Let’s see, no parking. How about the Music Box on Southport, an artsy little theater? The Music Box arranges for parking at a local school. Patrons take cabs, hustle for street parking, even ride the bus. Where there’s a will, etc. It’s easy to point out all the disincentives, including the major one of people staying home and watching DVD’s and movies on cable.
You know, as the operator of a tourist attraction, I’m in the entertainment business, so I’m always looking for that hook, that reason to get people to come and have some fun. That’s what we need to do here. I had a guy working for me, that whenever I asked him to do something, he would give me 10 reasons why it couldn’t be done. (we’re too far away, too far from other venues,etc.) I would then ask him to give me one reason why it could be done. He couldn’t, it was more fun being a naysayer, I suppose. Guess what, he doesn’t work here any more.
By doing research marketing and targeted promotion and advertising, and scheduling special events, we have increased our visitor count annually, even in these uncertain economic times.
OK, Tim, this is my final post on this subject. Remember, getting in the last word doesn’t mean you win. Nobody wins a p….ng contest.
You know, not everyone has to drive. With the price of gas pushing through the roof, public transportation to the door of this wonderful theater is readily available. Yes, there are restaurants and bars nearby, actually a very vibrant neighborhood. Secondary screening rooms could be established in the upstairs apartments/business spaces which flank the theater.

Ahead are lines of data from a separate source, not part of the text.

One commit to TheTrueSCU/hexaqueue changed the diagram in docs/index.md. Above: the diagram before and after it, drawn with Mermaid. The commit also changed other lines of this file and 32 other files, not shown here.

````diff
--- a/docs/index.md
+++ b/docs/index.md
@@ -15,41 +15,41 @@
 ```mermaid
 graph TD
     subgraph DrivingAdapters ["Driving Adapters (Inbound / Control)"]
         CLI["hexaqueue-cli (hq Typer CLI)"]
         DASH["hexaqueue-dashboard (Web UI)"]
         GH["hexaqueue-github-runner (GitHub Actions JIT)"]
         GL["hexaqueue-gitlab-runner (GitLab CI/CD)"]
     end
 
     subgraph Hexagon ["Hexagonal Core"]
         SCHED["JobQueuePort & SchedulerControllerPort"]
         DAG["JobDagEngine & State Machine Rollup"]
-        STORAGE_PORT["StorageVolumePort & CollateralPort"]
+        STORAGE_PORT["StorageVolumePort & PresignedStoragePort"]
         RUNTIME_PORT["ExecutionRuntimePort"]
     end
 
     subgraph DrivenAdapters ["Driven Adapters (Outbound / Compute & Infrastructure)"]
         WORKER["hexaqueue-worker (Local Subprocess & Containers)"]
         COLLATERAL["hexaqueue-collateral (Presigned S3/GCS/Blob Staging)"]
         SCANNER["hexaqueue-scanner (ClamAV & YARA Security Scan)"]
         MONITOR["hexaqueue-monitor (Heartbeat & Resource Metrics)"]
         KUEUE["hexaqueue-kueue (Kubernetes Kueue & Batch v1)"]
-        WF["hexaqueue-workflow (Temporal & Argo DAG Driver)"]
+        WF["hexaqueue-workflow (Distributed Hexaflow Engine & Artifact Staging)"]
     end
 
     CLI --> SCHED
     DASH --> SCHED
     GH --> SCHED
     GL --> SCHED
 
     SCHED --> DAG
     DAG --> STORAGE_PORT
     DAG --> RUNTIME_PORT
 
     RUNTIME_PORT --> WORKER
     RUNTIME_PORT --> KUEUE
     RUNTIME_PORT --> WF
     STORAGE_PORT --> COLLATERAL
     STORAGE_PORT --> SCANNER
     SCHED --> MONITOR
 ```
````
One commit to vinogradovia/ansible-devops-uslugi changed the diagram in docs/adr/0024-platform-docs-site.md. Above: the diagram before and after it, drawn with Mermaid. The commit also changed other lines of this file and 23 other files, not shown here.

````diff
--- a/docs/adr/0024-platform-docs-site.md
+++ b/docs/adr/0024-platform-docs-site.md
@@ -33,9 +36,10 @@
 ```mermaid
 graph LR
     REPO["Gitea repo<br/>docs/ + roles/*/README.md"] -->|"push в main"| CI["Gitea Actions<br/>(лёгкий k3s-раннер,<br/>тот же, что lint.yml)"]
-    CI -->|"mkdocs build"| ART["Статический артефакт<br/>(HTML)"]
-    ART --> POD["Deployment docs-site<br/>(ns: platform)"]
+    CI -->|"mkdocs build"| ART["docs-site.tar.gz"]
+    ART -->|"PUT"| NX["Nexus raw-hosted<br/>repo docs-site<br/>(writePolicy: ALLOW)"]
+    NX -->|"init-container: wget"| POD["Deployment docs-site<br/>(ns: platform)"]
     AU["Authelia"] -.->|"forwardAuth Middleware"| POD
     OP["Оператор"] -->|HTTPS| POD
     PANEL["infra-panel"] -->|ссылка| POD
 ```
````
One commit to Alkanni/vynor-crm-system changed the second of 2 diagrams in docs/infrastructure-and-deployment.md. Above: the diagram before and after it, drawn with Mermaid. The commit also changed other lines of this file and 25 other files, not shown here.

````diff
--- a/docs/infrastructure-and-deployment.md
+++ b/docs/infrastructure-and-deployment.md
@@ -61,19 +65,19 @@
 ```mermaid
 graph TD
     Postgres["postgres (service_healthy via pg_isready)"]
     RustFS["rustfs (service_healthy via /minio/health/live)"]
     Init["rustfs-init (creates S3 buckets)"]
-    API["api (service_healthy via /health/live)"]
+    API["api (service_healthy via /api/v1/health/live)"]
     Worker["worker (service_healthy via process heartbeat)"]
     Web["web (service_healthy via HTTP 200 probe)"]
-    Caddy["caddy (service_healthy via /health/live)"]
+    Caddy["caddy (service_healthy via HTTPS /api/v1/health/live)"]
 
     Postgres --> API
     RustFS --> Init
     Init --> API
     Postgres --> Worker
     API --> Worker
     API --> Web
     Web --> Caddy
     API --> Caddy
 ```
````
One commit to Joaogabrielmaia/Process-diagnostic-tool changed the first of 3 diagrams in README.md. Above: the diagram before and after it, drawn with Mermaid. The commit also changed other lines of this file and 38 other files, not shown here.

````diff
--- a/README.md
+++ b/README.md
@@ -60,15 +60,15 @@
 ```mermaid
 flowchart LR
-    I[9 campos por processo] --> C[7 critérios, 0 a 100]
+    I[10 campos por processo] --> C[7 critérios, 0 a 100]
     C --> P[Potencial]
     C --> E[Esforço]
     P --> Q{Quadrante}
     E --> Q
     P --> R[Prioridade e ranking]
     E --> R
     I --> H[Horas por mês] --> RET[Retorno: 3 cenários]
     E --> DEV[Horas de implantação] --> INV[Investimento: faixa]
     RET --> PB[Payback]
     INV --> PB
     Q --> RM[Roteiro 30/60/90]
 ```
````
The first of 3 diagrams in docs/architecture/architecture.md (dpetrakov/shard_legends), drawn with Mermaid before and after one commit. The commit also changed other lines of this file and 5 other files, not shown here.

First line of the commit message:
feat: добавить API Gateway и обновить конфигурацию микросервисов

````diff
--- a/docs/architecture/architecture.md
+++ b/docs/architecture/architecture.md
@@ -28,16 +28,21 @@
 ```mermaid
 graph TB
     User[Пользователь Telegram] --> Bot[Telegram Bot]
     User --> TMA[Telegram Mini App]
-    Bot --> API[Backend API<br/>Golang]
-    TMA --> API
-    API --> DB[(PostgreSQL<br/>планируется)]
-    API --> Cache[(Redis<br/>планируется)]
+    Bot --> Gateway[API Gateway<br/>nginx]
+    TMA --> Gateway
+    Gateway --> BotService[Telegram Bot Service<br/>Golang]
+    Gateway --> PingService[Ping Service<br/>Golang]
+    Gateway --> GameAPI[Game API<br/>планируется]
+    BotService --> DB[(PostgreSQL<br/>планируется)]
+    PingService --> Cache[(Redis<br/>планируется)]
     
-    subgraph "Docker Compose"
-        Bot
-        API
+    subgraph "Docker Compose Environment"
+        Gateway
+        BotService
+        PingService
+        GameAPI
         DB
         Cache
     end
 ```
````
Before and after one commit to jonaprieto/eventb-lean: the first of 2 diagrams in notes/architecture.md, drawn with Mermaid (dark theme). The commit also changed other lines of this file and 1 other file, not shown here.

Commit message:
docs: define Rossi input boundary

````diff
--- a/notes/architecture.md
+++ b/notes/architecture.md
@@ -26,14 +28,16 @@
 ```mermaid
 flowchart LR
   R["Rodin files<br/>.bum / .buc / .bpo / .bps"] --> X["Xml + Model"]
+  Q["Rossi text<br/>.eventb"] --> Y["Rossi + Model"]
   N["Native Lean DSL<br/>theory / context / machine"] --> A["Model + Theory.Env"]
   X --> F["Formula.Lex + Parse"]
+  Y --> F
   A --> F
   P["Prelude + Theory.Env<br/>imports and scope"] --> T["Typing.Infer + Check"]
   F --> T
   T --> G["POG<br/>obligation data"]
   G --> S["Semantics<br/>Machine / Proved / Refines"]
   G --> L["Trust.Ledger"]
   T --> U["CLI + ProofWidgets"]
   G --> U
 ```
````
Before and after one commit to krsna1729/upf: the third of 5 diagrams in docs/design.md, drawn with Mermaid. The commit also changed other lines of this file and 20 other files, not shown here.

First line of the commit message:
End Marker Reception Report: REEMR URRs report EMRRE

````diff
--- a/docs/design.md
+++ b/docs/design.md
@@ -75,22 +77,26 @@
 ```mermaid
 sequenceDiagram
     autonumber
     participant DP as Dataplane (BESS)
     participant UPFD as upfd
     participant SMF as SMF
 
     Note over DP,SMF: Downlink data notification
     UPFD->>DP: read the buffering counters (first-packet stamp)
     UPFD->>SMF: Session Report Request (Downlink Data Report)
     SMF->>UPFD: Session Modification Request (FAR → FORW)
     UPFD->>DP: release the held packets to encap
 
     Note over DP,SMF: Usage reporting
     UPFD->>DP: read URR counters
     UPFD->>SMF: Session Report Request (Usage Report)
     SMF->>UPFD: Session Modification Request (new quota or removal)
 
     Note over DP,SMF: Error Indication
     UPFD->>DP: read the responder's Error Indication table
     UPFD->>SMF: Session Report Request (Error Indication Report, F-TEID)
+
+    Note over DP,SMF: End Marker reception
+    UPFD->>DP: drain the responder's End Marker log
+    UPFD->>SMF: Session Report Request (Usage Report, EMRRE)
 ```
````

All you need is a vision. (And money)
I went to the nightclub in the 60’s, which was known as the Holiday Ballroom North. It was still very much like a movie theater inside, except that the floor was leveled for dancing. The entire block and theater was leveled in the 70’s to make room for a strip mall and the Jefferson Park Elevated station bus terminal.
I find your comment to be rather snobbish. If you would notice in my posting that there are foreign-born people living in the neighborhood, so perhaps they might like to see foreign language films. At one time, the Patio showed East Indian and Polish films, or maybe you would prefer French and Italian.
Also, people have cars and can drive to the theater or take public transportation right to the door. Perhaps you would like to check out the former Gateway Theater (now Copernicus Center), just 20 minutes from the Patio. Literally every weekend there are foreign language films, classics, etc., being shown there to a packed house. And the parking lot is filled. Mostly with the cars of middle and working class folks.
Remember what happens when you make assumptions.
I lived in the area for nearly 10 years until recently. It is actually, a great middle and working class neighborhood, safe and clean. Neat, tidy brick homes, a lot of Eastern European immigrant families. Closest theater is far away in the burbs. It would be a good venue for art and foreign language films.
The renovation to date has only resulted in opening a video game room in the former lobby. Other work continues in the auditorium.
When it was built, it had a “swamp” roof for cooling, which was like having a small lake on top of the building. It cause a great deal of difficulty during renovation because of water damage.
The Iris closed in 1952 and was converted to a very plush banquet hall, The Chateau Royale. I attended many functions there and it was still elegant. The owners had statuary that had been in the Paradise theater previously.
After the neighborhood ran down, it became a church.
A fun place. We used to go there to see horror films, which were its specialty in the 50’s. It also was one of the only theaters where you could buy hot dogs in the lobby. What a smell would greet you when you came in the doors!
I remember this theater as the Rockne. It was renamed after Knute Rockne of Fighting Irish fame after his untimely demise in plane crash. It was always a neat place to watch a film, especially since it was one of the few neighborhood places that had a balcony.
Unfortunately, it became a porno house in the 70,s. Nice to see it’s a church now.